Boulders from the chalk cliffs being eroded by the sea. The needles can be seen in the distance. Alum Bay, Isle of Wight.
Alum Bay is a bay near the westernmost point of the Isle of Wight, England, within close sight of the Needles rock formation. Of geological interest and a tourist attraction, the bay is noted for its multi-coloured sand cliffs. The waters and adjoining seabed form part of the Needles Marine Conservation Zone and the shore and heath above are part of the Headon Warren and West High Down Site of Special Scientific Interest.

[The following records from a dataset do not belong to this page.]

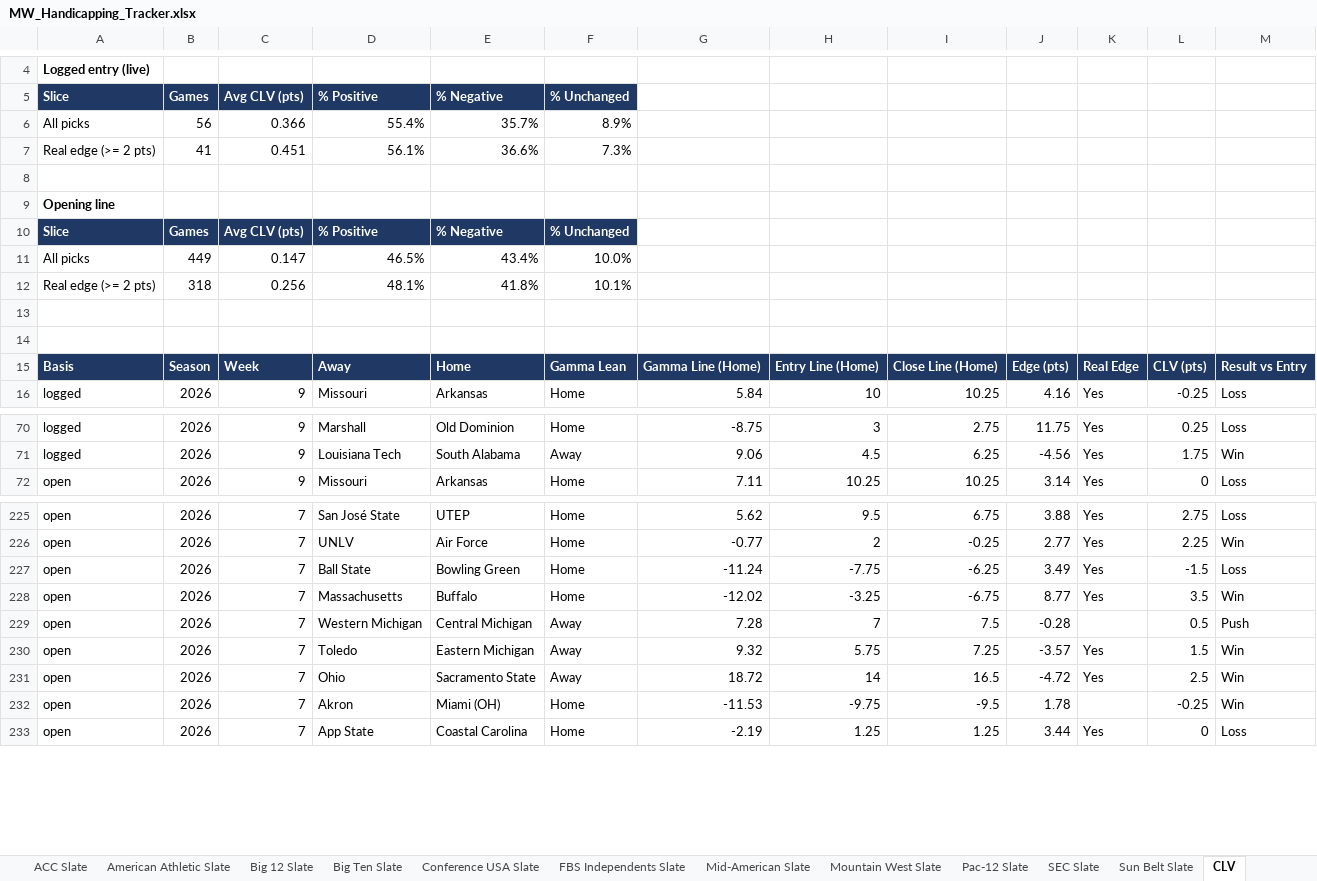
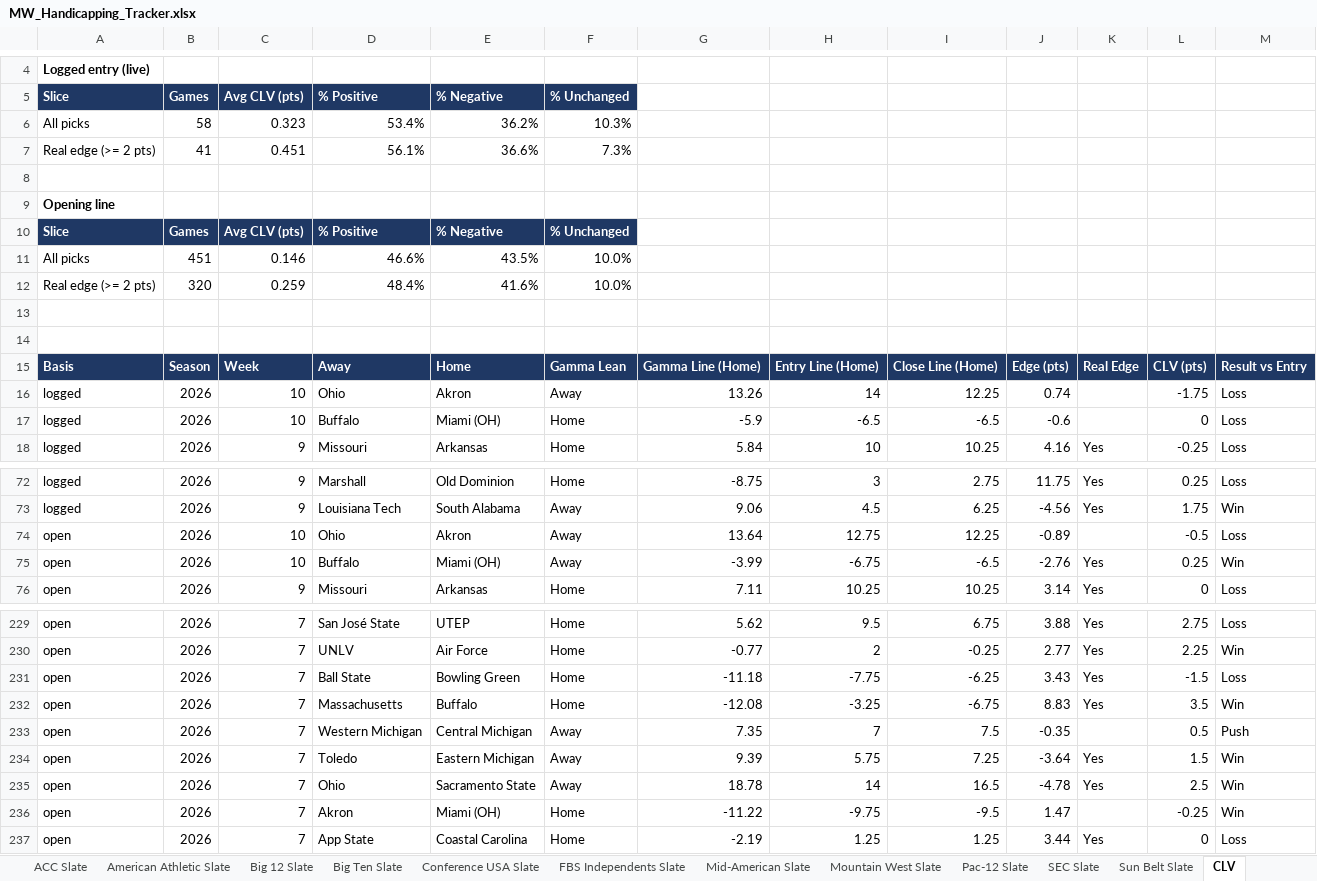
Before and after one commit to colea223/mdubcapping, an Excel workbook: excel/MW_Handicapping_Tracker.xlsx, sheet CLV, drawn as a sheet; only a part is shown, gaps mark what is left out; values as stored, in another font and other column widths than the file's, no borders; removed rows and columns are numbered as before the commit, all else as after; the diff covers the shown part only; the diff names each change by its address in the sheet, - before the commit and + after, or states it on an @@ line.

```diff
--- a/excel/MW_Handicapping_Tracker.xlsx (sheet CLV)
+++ b/excel/MW_Handicapping_Tracker.xlsx (sheet CLV)
-row 6: All picks | 56 | 0.366 | 55.4% | 35.7% | 8.9%
+row 6: All picks | 58 | 0.323 | 53.4% | 36.2% | 10.3%
-B11: 449
+B11: 451
-C11: 0.147
+C11: 0.146
-D11: 46.5%
+D11: 46.6%
-E11: 43.4%
+E11: 43.5%
-row 12: Real edge (>= 2 pts) | 318 | 0.256 | 48.1% | 41.8% | 10.1%
+row 12: Real edge (>= 2 pts) | 320 | 0.259 | 48.4% | 41.6% | 10.0%
+row 16: logged | 2026 | 10 | Ohio | Akron | Away | 13.26 | 14 | 12.25 | 0.74 |  | -1.75 | Loss
+row 17: logged | 2026 | 10 | Buffalo | Miami (OH) | Home | -5.9 | -6.5 | -6.5 | -0.6 |  | 0 | Loss
+row 74: open | 2026 | 10 | Ohio | Akron | Away | 13.64 | 12.75 | 12.25 | -0.89 |  | -0.5 | Loss
+row 75: open | 2026 | 10 | Buffalo | Miami (OH) | Away | -3.99 | -6.75 | -6.5 | -2.76 | Yes | 0.25 | Win
-G231: -11.24
+G231: -11.18
-J231: 3.49
+J231: 3.43
-G232: -12.02
+G232: -12.08
-J232: 8.77
+J232: 8.83
-G233: 7.28
+G233: 7.35
-J233: -0.28
+J233: -0.35
-G234: 9.32
+G234: 9.39
-J234: -3.57
+J234: -3.64
-G235: 18.72
+G235: 18.78
-J235: -4.72
+J235: -4.78
-G236: -11.53
+G236: -11.22
-J236: 1.78
+J236: 1.47
```
Also changed, not shown: 121 edited cells elsewhere in this sheet, sheet Model Comparison, sheet National Slate, sheet Mid-American Slate, sheet Power Ratings, sheet Big 12 Slate, sheet Big Ten Slate, 9 more sheets, 41 other files.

Alum Bay is the location of a classic sequence of upper Paleocene and Eocene beds of soft sands and clays, separated by an unconformity from the underlying Cretaceous Chalk Formation that forms the adjoining headland of West High Down. Due to geological folding of the Alpine orogeny, the strata in the main section of the bay are near vertical, with younger rocks with progressively lower dips to the west. The sands are coloured due to oxidised iron compounds formed under different conditions.